?The Council would be smart to embrace outsiders that can keep an eye out for irregularities in beneficial ownership information, writes Koen Roovers.
Koen Roovers is the Financial Transparency Coalition’s European Union (EU) Lead Advocate. You can follow him on Twitter @K_Roovers.
The Financial Transparency Coalition has been following the review of the European Anti-Money Laundering rules (AMLD) closely. One of our key campaigns, the need for more transparency around those that own and control companies—known as beneficial ownership disclosure—is among the most important changes that are up for consideration. In a so-called trilogue (behind closed-door negotiations between European parliamentarians and diplomats), this reform is entering a crucial phase. Unfortunately, it seems that the negotiations on the proposed transparency measures have got stuck, with both sides unwilling to budge. At this point, it seems only high-level commitment can break through the stalemate, which is why we have written to the EU’s Ministers of Finance, ahead of tomorrow’s ECOFIN Council.
A quick recap: in March, the European Parliament voted 643 to 30 in favour of registers that are publicly accessible. There’s a long list of reasons why making the registers public would be a wise course of action. It would allow citizens, journalists and civil society to hold businesses accountable, make it much easier and quicker for law enforcement—both within and outside the EU—to follow the criminal money trail, and allow businesses to understand who they are partnering with, supplying to, or buying from. Moreover, it would improve the quality of information by allowing as many eyes as possible to spot mistakes or discrepancies.
However, after lengthy discussions between officials—united in a ‘Council’ working group—a stance seems to be emerging that would seriously compromise the accessibility of the proposed transparency measure. They all agree that law enforcement agencies should have access. Most agree that companies that are legally obliged to perform ‘Know Your Customer’ vetting on potential clients should also have access to the data in order to carry out their important work. But some disagree that there is a need to extend access to other types of researchers. And quite frankly, that’s odd. Why? Well, one of the reasons why there’s so much high-level attention around issues of financial transparency and tax justice is because of the painstaking work of investigative journalists and campaigning organizations to put it on the agenda.

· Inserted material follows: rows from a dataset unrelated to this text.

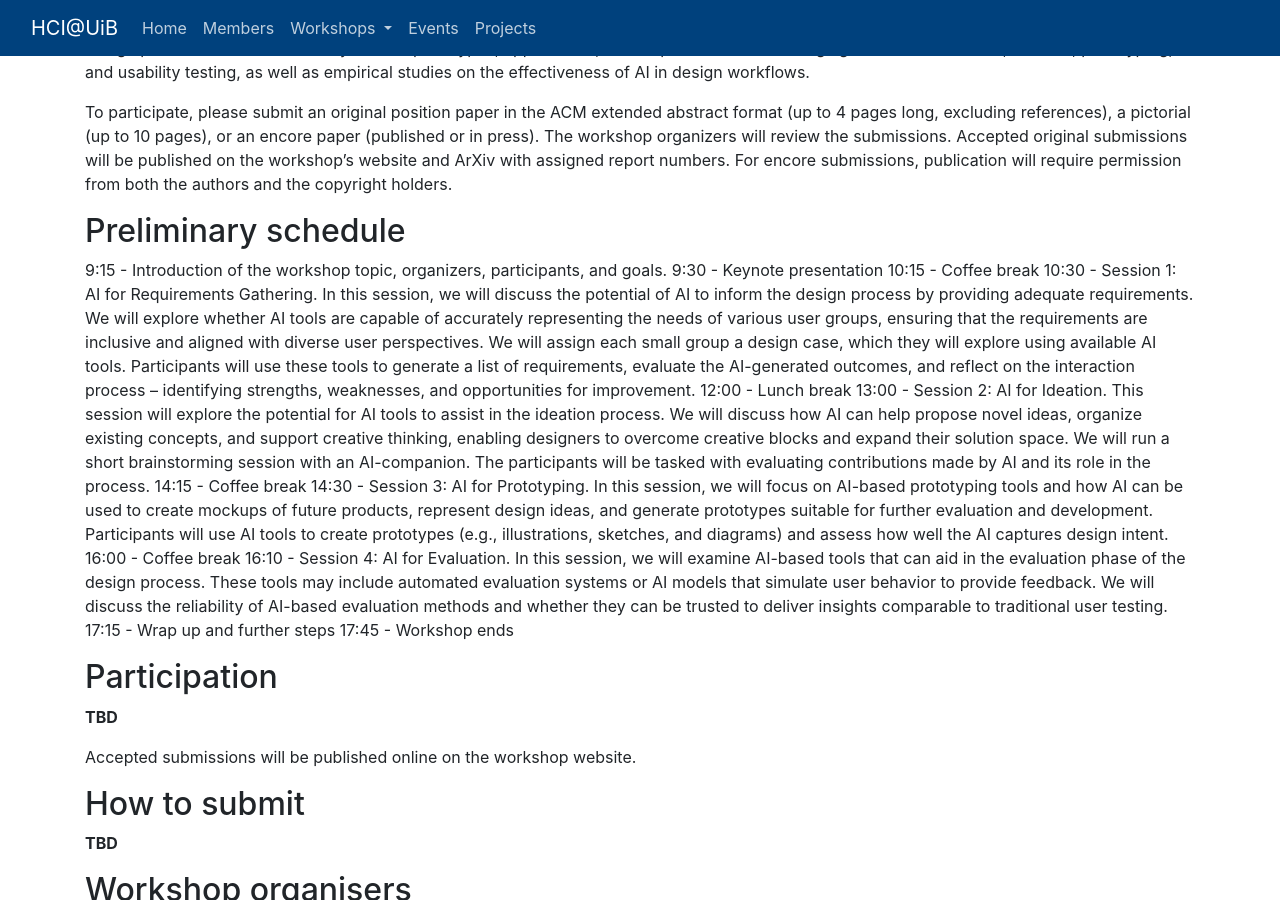
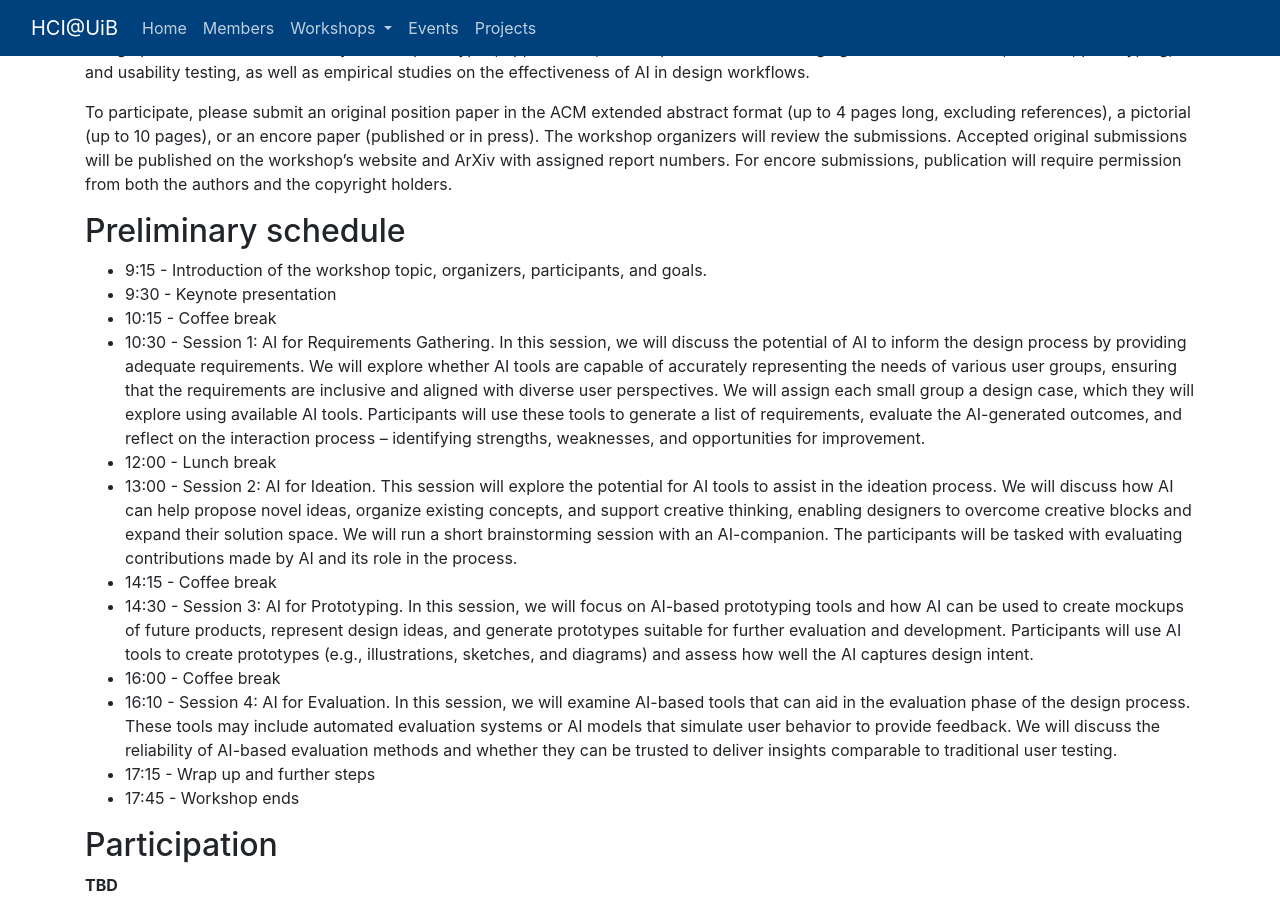
Before and after one commit to BergenHCI/bergenhci.github.io, a Jekyll site: the page built from ws/design_automation.md, in a window 1280 px wide and 900 px high, scrolled down 365 px. Built offline with Jekyll 4.4.1, drawn with Linux system fonts in a browser that asks for light colours; our own code applies the rules of GitHub Pages for plain Markdown files.

Commit message:
Update design_automation.md

```diff
--- a/ws/design_automation.md
+++ b/ws/design_automation.md
@@ -14,18 +14,18 @@
 
 ## Preliminary schedule
 
-9:15 - Introduction of the workshop topic, organizers, participants, and goals.
-9:30 - Keynote presentation
-10:15 - Coffee break
-10:30 - Session 1: AI for Requirements Gathering. In this session, we will discuss the potential of AI to inform the design process by providing adequate requirements. We will explore whether AI tools are capable of accurately representing the needs of various user groups, ensuring that the requirements are inclusive and aligned with diverse user perspectives. We will assign each small group a design case, which they will explore using available AI tools. Participants will use these tools to generate a list of requirements, evaluate the AI-generated outcomes, and reflect on the interaction process -- identifying strengths, weaknesses, and opportunities for improvement.
-12:00 - Lunch break
-13:00 - Session 2: AI for Ideation. This session will explore the potential for AI tools to assist in the ideation process. We will discuss how AI can help propose novel ideas, organize existing concepts, and support creative thinking, enabling designers to overcome creative blocks and expand their solution space. We will run a short brainstorming session with an AI-companion. The participants will be tasked with evaluating contributions made by AI and its role in the process.
-14:15 - Coffee break
-14:30 - Session 3: AI for Prototyping. In this session, we will focus on AI-based prototyping tools and how AI can be used to create mockups of future products, represent design ideas, and generate prototypes suitable for further evaluation and development. Participants will use AI tools to create prototypes (e.g., illustrations, sketches, and diagrams) and assess how well the AI captures design intent.
-16:00 - Coffee break
-16:10 - Session 4: AI for Evaluation. In this session, we will examine AI-based tools that can aid in the evaluation phase of the design process. These tools may include automated evaluation systems or AI models that simulate user behavior to provide feedback. We will discuss the reliability of AI-based evaluation methods and whether they can be trusted to deliver insights comparable to traditional user testing.
-17:15 - Wrap up and further steps
-17:45 - Workshop ends
+- 9:15 - Introduction of the workshop topic, organizers, participants, and goals.
+- 9:30 - Keynote presentation
+- 10:15 - Coffee break
+- 10:30 - Session 1: AI for Requirements Gathering. In this session, we will discuss the potential of AI to inform the design process by providing adequate requirements. We will explore whether AI tools are capable of accurately representing the needs of various user groups, ensuring that the requirements are inclusive and aligned with diverse user perspectives. We will assign each small group a design case, which they will explore using available AI tools. Participants will use these tools to generate a list of requirements, evaluate the AI-generated outcomes, and reflect on the interaction process -- identifying strengths, weaknesses, and opportunities for improvement.
+- 12:00 - Lunch break
+- 13:00 - Session 2: AI for Ideation. This session will explore the potential for AI tools to assist in the ideation process. We will discuss how AI can help propose novel ideas, organize existing concepts, and support creative thinking, enabling designers to overcome creative blocks and expand their solution space. We will run a short brainstorming session with an AI-companion. The participants will be tasked with evaluating contributions made by AI and its role in the process.
+- 14:15 - Coffee break
+- 14:30 - Session 3: AI for Prototyping. In this session, we will focus on AI-based prototyping tools and how AI can be used to create mockups of future products, represent design ideas, and generate prototypes suitable for further evaluation and development. Participants will use AI tools to create prototypes (e.g., illustrations, sketches, and diagrams) and assess how well the AI captures design intent.
+- 16:00 - Coffee break
+- 16:10 - Session 4: AI for Evaluation. In this session, we will examine AI-based tools that can aid in the evaluation phase of the design process. These tools may include automated evaluation systems or AI models that simulate user behavior to provide feedback. We will discuss the reliability of AI-based evaluation methods and whether they can be trusted to deliver insights comparable to traditional user testing.
+- 17:15 - Wrap up and further steps
+- 17:45 - Workshop ends
 
 ## Participation
 
```
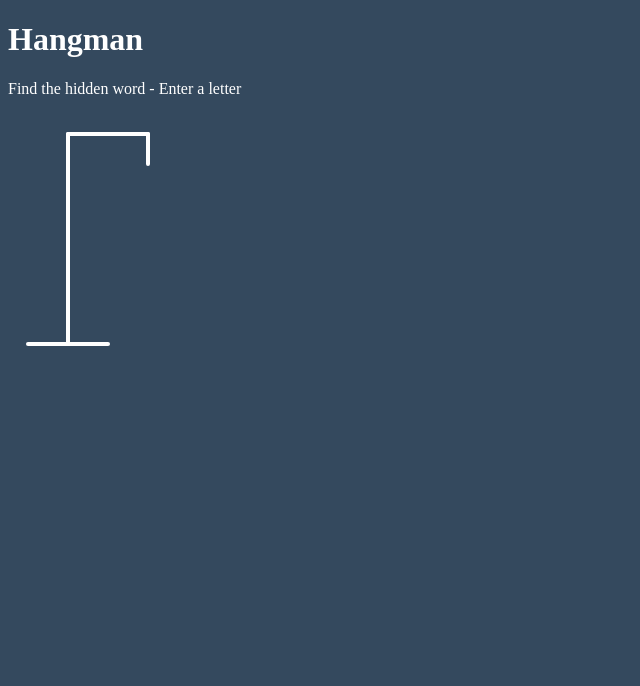
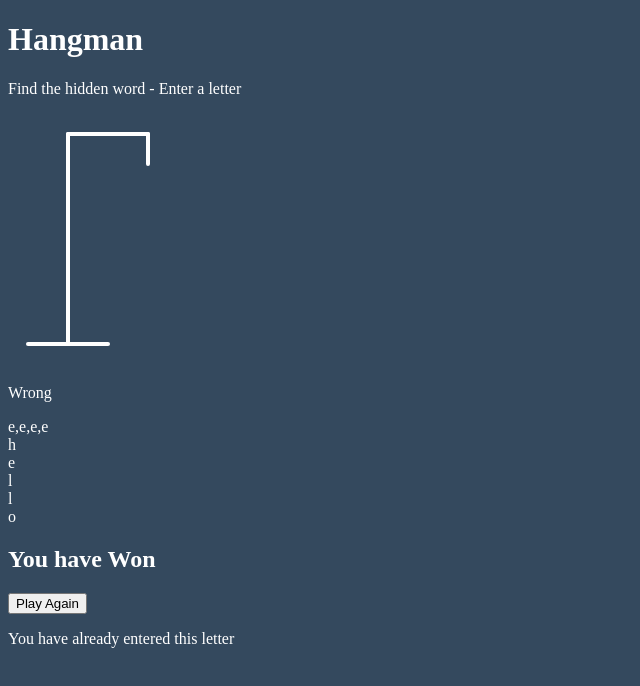
Before and after one commit to svvntos/hangmanGame, a plain HTML site: page index.html in a window 1280 px wide. Shown: the whole page, without its empty margins (0-640 px from the left). Drawn offline with Linux system fonts and the light colour scheme.

Commit message:
Done with all the Html for notifications, now working on main styling

```diff
--- a/index.html
+++ b/index.html
@@ -29,6 +29,37 @@
             <line x1="140" y1="150" x2="120" y2="180" class="figure-part"/>
             <line x1="140" y1="150" x2="160" y2="180" class="figure-part"/>
         </svg>
+
+        <div class="wrong-letters-container">
+            <div id="wrong-letters">
+                <p>Wrong</p>
+                <span>e,e,e,e</span>
+            </div>
+        </div>
+
+        <div class="word" id="word">
+            <div class="letter">h</div>
+            <div class="letter">e</div>
+            <div class="letter">l</div>
+            <div class="letter">l</div>
+            <div class="letter">o</div>
+        </div>
     </div>
+
+    <!-- Container for final message -->
+
+    <div class="popup-container" id="popup-container">
+        <div class="popup">
+            <h2 id="final-message">You have Won</h2>
+            <button id="play-button">Play Again</button>
+        </div>
+    </div>
+
+    <!-- Notification -->
+    <div class="notification-container" id="notification-container">
+        <p>You have already entered this letter</p>
+    </div>
+
+
 </body>
 </html>
```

It is only weeks ago that the International Consortium of Investigative Journalists blew the lid off a scandal that has been brewing for years. The state of Luxembourg has been engaging with transnational enterprises from around the world in secretive tax rulings that significantly limit their tax liability abroad. For many, this kind of fiscal dark art was nothing new, but it had never been fleshed out in the open. And once it was, the final figures were simply astonishing. The result: a storm of protest around the world, not least by some prominent EU neighbors of Luxembourg, who would like to see this obvious fiscal loophole plugged.
The Council would be smart to embrace outsiders that can keep an eye out for irregularities in beneficial ownership information. This is why we think the ‘legitimate interest test’ the Council proposes should be substituted by full public access. Keeping it in could turn out to be highly restrictive for several reasons, as it would require evidence of wrongdoing in advance of checking the register (perpetuating the reliance on leaks), it can jeopardize the timely access to information for investigators (inside and outside the EU), and each country can set different standards for legitimate interests, incentivizing the dishonest to simply relocate.
Last but not least, setting up such a system of review of people’s request for information constitutes a huge cost burden. And at a time when governments are cash strapped, such a costly and unneeded measure should be a no go.